▶ _Task item_:
Check each line of the data, and copy those where "container" appears.

▶ _Records shown_:
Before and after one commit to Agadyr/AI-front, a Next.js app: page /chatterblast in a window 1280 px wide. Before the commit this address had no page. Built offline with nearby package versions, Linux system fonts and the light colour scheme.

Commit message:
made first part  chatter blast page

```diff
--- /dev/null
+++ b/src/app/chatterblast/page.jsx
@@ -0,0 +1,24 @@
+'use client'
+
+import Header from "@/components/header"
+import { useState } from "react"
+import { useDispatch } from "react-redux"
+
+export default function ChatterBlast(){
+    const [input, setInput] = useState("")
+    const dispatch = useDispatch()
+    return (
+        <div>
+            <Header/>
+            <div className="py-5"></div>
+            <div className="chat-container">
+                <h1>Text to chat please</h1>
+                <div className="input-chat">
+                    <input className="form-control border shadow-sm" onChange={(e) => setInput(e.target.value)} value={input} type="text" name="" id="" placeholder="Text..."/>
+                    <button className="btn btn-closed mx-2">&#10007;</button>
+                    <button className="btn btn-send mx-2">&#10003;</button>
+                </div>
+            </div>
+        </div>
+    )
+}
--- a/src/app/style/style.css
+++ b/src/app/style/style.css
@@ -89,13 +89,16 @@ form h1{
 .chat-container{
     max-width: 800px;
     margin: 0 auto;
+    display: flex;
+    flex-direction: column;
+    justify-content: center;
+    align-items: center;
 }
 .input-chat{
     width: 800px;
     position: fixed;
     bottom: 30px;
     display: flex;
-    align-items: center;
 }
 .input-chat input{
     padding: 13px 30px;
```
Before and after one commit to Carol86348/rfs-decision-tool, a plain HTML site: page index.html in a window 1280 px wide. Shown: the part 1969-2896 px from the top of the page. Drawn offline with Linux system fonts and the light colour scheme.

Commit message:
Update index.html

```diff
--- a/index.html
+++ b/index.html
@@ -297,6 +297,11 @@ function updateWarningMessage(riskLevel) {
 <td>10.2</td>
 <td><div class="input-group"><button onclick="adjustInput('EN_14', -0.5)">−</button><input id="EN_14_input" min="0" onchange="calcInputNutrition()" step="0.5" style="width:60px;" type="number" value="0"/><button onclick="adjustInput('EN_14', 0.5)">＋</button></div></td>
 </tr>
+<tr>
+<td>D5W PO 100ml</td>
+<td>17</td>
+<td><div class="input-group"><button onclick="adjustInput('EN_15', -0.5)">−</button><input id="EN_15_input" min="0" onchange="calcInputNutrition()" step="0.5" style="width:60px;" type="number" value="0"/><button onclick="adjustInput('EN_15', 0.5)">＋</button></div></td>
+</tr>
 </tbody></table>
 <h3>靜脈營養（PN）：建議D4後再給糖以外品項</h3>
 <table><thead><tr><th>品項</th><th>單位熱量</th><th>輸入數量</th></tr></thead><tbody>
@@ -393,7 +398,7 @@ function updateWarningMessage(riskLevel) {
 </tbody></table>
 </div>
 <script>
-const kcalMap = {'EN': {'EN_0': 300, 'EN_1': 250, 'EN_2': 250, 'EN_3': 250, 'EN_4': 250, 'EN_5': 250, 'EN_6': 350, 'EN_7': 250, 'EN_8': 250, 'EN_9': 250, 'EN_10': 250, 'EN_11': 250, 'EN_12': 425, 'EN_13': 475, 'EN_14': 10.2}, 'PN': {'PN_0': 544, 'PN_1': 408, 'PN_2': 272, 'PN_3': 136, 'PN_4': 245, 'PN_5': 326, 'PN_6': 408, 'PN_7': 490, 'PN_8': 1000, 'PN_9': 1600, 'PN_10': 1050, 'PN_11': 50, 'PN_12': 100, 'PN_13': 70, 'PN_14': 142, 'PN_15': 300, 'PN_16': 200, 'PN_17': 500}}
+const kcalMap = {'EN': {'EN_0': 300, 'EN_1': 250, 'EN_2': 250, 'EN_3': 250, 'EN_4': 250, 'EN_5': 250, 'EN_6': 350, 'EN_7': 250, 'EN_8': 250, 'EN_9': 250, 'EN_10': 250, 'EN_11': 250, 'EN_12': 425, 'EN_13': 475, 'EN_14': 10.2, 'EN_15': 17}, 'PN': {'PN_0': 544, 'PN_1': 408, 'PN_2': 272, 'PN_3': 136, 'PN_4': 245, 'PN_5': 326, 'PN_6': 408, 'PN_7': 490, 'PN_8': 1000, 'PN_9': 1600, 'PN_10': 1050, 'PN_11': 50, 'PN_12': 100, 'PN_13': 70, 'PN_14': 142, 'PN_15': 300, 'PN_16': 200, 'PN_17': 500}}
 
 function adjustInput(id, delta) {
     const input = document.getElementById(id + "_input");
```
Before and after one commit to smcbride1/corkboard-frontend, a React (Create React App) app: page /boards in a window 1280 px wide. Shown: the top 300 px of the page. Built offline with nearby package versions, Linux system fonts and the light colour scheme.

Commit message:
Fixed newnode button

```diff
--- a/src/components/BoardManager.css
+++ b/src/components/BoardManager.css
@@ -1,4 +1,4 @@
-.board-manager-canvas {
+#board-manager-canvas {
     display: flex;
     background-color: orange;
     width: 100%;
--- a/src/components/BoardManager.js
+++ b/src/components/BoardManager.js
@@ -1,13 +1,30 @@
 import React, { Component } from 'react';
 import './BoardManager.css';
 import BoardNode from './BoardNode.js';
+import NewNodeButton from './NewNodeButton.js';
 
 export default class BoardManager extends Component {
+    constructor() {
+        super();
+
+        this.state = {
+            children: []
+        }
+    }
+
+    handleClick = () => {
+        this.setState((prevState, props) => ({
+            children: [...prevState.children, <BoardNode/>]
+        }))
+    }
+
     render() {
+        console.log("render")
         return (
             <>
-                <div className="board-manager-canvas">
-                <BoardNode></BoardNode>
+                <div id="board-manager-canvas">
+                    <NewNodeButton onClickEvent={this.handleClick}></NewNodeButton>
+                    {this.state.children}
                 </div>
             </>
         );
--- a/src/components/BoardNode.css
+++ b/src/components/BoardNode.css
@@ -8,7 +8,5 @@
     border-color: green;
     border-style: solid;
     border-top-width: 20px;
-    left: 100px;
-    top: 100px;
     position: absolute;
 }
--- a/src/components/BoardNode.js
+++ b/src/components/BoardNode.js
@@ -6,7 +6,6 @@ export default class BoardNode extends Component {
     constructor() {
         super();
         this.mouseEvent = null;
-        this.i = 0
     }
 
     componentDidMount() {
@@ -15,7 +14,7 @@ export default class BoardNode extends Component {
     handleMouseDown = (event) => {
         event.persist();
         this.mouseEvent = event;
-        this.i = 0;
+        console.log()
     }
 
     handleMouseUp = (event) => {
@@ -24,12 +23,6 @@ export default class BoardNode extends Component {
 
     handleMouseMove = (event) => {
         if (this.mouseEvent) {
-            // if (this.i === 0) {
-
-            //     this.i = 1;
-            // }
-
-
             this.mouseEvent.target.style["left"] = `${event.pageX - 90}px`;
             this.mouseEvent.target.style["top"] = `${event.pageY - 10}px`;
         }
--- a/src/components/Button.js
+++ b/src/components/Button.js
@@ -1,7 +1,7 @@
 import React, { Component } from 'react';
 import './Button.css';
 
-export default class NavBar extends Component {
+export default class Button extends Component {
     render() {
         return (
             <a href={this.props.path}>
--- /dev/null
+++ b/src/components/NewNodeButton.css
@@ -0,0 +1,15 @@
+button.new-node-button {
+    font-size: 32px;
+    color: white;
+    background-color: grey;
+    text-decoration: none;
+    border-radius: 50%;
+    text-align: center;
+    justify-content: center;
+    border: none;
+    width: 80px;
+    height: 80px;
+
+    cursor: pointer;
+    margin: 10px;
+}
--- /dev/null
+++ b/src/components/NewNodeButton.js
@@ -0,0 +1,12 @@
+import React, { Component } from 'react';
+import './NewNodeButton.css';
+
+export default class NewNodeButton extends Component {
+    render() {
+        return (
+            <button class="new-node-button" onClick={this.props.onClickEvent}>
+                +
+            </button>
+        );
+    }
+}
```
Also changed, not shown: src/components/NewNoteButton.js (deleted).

▶ _Finished task_:
+            <div className="chat-container">
 .chat-container{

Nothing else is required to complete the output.